— BRIEF —
Using the data below, copy each line that includes the word "function".

User interface change data
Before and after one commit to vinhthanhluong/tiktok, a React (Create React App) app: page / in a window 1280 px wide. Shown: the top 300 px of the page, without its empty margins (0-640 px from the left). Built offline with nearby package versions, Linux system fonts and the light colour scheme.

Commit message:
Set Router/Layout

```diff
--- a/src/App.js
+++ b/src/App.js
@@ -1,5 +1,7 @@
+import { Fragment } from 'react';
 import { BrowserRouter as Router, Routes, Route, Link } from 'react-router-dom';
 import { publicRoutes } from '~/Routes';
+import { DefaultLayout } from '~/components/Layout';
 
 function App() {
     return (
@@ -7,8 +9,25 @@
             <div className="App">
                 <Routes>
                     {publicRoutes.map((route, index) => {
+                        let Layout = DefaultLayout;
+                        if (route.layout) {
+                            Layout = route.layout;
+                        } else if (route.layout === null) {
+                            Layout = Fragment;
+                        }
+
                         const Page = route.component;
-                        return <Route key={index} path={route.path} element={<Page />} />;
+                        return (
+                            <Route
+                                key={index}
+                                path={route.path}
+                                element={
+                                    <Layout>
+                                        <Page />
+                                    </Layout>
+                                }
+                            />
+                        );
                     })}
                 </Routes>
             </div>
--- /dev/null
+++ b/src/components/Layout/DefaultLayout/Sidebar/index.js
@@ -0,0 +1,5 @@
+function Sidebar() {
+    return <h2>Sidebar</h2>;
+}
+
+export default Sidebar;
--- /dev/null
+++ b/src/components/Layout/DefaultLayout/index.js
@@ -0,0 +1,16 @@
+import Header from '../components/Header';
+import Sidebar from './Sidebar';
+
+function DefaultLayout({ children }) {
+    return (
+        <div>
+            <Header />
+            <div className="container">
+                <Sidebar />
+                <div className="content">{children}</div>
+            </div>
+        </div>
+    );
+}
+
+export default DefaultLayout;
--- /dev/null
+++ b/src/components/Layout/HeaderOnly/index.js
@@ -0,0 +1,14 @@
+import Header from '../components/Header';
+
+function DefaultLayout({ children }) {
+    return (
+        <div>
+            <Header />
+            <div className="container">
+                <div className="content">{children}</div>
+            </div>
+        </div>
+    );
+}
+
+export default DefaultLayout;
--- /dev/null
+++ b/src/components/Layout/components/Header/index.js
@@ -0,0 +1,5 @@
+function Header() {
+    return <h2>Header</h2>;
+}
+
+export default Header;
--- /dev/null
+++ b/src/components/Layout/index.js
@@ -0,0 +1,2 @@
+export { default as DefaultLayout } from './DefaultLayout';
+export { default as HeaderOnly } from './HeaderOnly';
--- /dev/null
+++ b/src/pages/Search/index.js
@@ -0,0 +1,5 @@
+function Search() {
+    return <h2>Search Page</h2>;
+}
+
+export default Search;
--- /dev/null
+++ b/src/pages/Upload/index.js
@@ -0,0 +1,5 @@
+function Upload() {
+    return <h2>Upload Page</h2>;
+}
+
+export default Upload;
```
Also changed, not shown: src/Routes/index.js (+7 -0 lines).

---

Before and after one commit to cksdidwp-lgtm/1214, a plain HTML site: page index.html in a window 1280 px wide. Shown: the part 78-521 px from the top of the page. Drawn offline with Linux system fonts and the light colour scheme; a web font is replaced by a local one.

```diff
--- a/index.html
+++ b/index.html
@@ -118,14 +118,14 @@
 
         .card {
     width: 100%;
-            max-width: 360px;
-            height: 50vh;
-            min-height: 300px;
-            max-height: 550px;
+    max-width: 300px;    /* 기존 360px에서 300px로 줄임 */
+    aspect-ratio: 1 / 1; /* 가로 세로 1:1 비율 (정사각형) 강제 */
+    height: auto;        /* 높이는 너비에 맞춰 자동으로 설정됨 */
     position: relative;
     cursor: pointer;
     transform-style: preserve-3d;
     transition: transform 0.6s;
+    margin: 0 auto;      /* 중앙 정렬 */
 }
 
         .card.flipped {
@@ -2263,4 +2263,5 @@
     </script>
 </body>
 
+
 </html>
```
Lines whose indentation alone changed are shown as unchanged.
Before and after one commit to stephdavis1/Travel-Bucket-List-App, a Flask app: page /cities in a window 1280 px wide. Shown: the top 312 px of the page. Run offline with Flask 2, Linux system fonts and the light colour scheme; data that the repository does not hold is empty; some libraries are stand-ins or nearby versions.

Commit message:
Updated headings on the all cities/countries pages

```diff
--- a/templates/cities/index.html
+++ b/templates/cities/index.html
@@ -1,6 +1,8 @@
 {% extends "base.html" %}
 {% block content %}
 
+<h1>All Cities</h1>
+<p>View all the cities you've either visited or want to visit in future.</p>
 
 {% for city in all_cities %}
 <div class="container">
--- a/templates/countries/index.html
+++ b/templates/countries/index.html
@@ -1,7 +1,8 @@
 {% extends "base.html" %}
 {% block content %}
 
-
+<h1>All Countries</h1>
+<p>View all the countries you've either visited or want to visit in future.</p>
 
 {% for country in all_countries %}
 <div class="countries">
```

— EXPECTED OUTPUT —
 function App() {
+function Sidebar() {
+function DefaultLayout({ children }) {
+function DefaultLayout({ children }) {
+function Header() {
+function Search() {
+function Upload() {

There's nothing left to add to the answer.